**Given data**
^^^^^^^^

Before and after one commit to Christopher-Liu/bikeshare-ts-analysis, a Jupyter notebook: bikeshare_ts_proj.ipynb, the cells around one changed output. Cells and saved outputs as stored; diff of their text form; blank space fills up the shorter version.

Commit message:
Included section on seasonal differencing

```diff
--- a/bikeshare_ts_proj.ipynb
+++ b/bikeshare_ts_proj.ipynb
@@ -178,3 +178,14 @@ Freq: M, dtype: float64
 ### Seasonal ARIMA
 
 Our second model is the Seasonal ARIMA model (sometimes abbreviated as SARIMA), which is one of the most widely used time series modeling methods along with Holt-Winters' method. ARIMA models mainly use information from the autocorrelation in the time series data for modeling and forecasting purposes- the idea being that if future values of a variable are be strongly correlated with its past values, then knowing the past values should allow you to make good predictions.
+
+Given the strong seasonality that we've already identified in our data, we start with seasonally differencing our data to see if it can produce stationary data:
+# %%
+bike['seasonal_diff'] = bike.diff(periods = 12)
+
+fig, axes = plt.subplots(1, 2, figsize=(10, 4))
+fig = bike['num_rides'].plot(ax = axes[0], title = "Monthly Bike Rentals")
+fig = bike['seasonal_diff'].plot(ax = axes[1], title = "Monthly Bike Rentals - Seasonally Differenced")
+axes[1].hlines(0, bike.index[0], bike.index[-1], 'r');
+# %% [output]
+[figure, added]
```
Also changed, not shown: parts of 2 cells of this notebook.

^^^^^^^^

**Your goal**
Write the listing out again, exactly as shown above.

**Output for this exercise**
Before and after one commit to Christopher-Liu/bikeshare-ts-analysis, a Jupyter notebook: bikeshare_ts_proj.ipynb, the cells around one changed output. Cells and saved outputs as stored; diff of their text form; blank space fills up the shorter version.

Commit message:
Included section on seasonal differencing

```diff
--- a/bikeshare_ts_proj.ipynb
+++ b/bikeshare_ts_proj.ipynb
@@ -178,3 +178,14 @@ Freq: M, dtype: float64
 ### Seasonal ARIMA
 
 Our second model is the Seasonal ARIMA model (sometimes abbreviated as SARIMA), which is one of the most widely used time series modeling methods along with Holt-Winters' method. ARIMA models mainly use information from the autocorrelation in the time series data for modeling and forecasting purposes- the idea being that if future values of a variable are be strongly correlated with its past values, then knowing the past values should allow you to make good predictions.
+
+Given the strong seasonality that we've already identified in our data, we start with seasonally differencing our data to see if it can produce stationary data:
+# %%
+bike['seasonal_diff'] = bike.diff(periods = 12)
+
+fig, axes = plt.subplots(1, 2, figsize=(10, 4))
+fig = bike['num_rides'].plot(ax = axes[0], title = "Monthly Bike Rentals")
+fig = bike['seasonal_diff'].plot(ax = axes[1], title = "Monthly Bike Rentals - Seasonally Differenced")
+axes[1].hlines(0, bike.index[0], bike.index[-1], 'r');
+# %% [output]
+[figure, added]
```
Also changed, not shown: parts of 2 cells of this notebook.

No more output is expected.